Powerdynamo, testing ignition - how ??

Powerdynamo brings new ignition & light
to your vintage motorcycle



Technical Help



Customers quite often start report on encountered problems with "I have tested ignition and there was no spark"

We always will have to ask back "How did you test? ". This might sound a bit arrogant to ask back like this, but a lot of instances where customers think there is a problem are instances of wrong testing and not malfunctioning.

Here the most frequent errors during testing procedures:

  • checking  spark by turning the rear wheel with a gear engaged will in most cases NOT result in spark. You simply do not get the needed crankshaft speed for a magneto ignition.  This will have worked with the points based ignition, but not with magneto based ignitions. Here you need about 300 revs for starting. With our high-speed racing systems (inner flywheel) you even need 500 revs,
  • taking the spark plug(s) out and pushing the kickstarter by hand will neither have a good result. Again, speed is too low. 
  • using electric drills to make the flywheel spin in our experience is not always good either.

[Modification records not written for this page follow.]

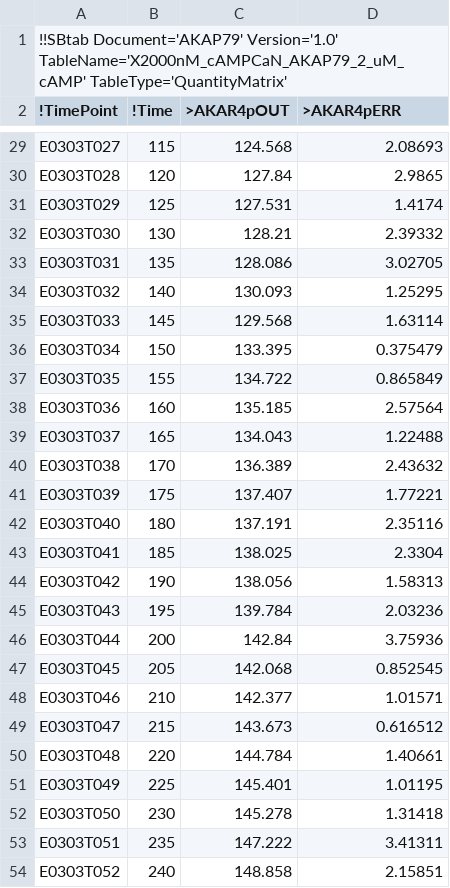
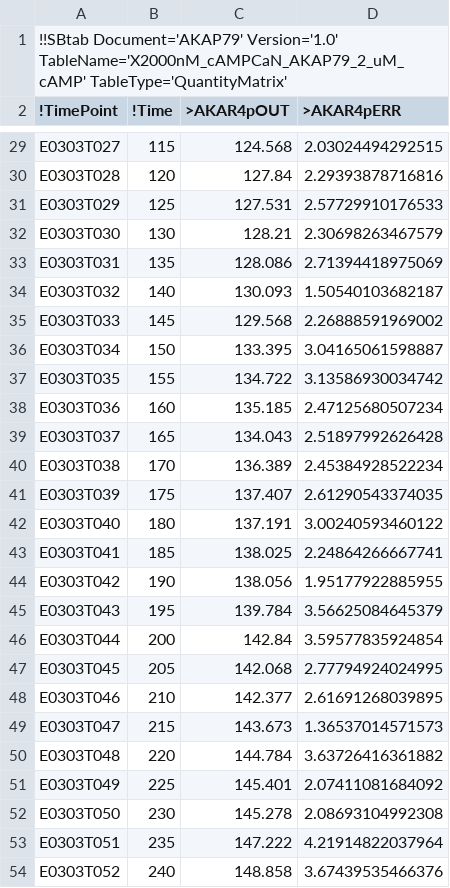
Before and after one commit to icpm-kth/uqsa, a TSV file: AKAP79/X2000nM_cAMPCaN_AKAP79_2_uM_cAMP.tsv, drawn as a sheet; only a part is shown, gaps mark what is left out; the diff covers the shown part only; the diff names each change by its address in the sheet, - before the commit and + after, or states it on an @@ line.

```diff
--- a/AKAP79/X2000nM_cAMPCaN_AKAP79_2_uM_cAMP.tsv
+++ b/AKAP79/X2000nM_cAMPCaN_AKAP79_2_uM_cAMP.tsv
-D29 (>AKAR4pERR): 2.08693
+D29 (>AKAR4pERR): 2.03024494292515
-D30 (>AKAR4pERR): 2.9865
+D30 (>AKAR4pERR): 2.29393878716816
-D31 (>AKAR4pERR): 1.4174
+D31 (>AKAR4pERR): 2.57729910176533
-D32 (>AKAR4pERR): 2.39332
+D32 (>AKAR4pERR): 2.30698263467579
-D33 (>AKAR4pERR): 3.02705
+D33 (>AKAR4pERR): 2.71394418975069
-D34 (>AKAR4pERR): 1.25295
+D34 (>AKAR4pERR): 1.50540103682187
-D35 (>AKAR4pERR): 1.63114
+D35 (>AKAR4pERR): 2.26888591969002
-D36 (>AKAR4pERR): 0.375479
+D36 (>AKAR4pERR): 3.04165061598887
-D37 (>AKAR4pERR): 0.865849
+D37 (>AKAR4pERR): 3.13586930034742
-D38 (>AKAR4pERR): 2.57564
+D38 (>AKAR4pERR): 2.47125680507234
-D39 (>AKAR4pERR): 1.22488
+D39 (>AKAR4pERR): 2.51897992626428
-D40 (>AKAR4pERR): 2.43632
+D40 (>AKAR4pERR): 2.45384928522234
-D41 (>AKAR4pERR): 1.77221
+D41 (>AKAR4pERR): 2.61290543374035
-D42 (>AKAR4pERR): 2.35116
+D42 (>AKAR4pERR): 3.00240593460122
-D43 (>AKAR4pERR): 2.3304
+D43 (>AKAR4pERR): 2.24864266667741
-D44 (>AKAR4pERR): 1.58313
+D44 (>AKAR4pERR): 1.95177922885955
-D45 (>AKAR4pERR): 2.03236
+D45 (>AKAR4pERR): 3.56625084645379
-D46 (>AKAR4pERR): 3.75936
+D46 (>AKAR4pERR): 3.59577835924854
-D47 (>AKAR4pERR): 0.852545
+D47 (>AKAR4pERR): 2.77794924024995
-D48 (>AKAR4pERR): 1.01571
+D48 (>AKAR4pERR): 2.61691268039895
-D49 (>AKAR4pERR): 0.616512
+D49 (>AKAR4pERR): 1.36537014571573
-D50 (>AKAR4pERR): 1.40661
+D50 (>AKAR4pERR): 3.63726416361882
-D51 (>AKAR4pERR): 1.01195
+D51 (>AKAR4pERR): 2.07411081684092
-D52 (>AKAR4pERR): 1.31418
+D52 (>AKAR4pERR): 2.08693104992308
-D53 (>AKAR4pERR): 3.41311
+D53 (>AKAR4pERR): 4.21914822037964
-D54 (>AKAR4pERR): 2.15851
+D54 (>AKAR4pERR): 3.67439535466376
```
Also changed, not shown: 99 edited cells elsewhere in this file, AKAP79/X2000nM_cAMPCaN_only_2_uM_cAMP.tsv, AKAP79/X2000nM_cAMPno_CaN_2_uM_cAMP.tsv, 3 other files.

    >> you need to kickstart by foot as normal (for some racing applications you will even have to push start)
  • putting the the loose spark plug against the engine casing to see spark is a further  source for mistake. This can definitely not be done when you are alone. you can not kick, press the plug for good contact against the engine metal  and look at the same time. Already much better when a second person kicks, but you very likely still have the problem of bad contact (your engine body might be corroded, dirty, not good for ground contact)

    The whole thing definitely becomes unworkable with 2 spark plugs. You will never manage to keep both of them in good contact with  ground. (see also special remarks on twin ignition coils)
  • there is always the problem of seeing the very focused spark of CDI systems. See here
    Note: we have customers who report they have tested high tension with their fingers as they did not see spark. Please do not do that!. We can have up to 40000 dangerous Volts there!

    >> the most indicative method of checking spark is with a stroboscope clamped to the high tension cable (clamp) and the spark plug(s) firmly positioned in the cylinder head. The stroboscopic flash will clearly indicate you whether there is spark.
    NOTE: some strobes are phase sensitive. That means you might not get a flash unless you  reverse the induction clamp by  180 degrees (with our twin coils, one exit is one way, the other the opposite way). More info see here.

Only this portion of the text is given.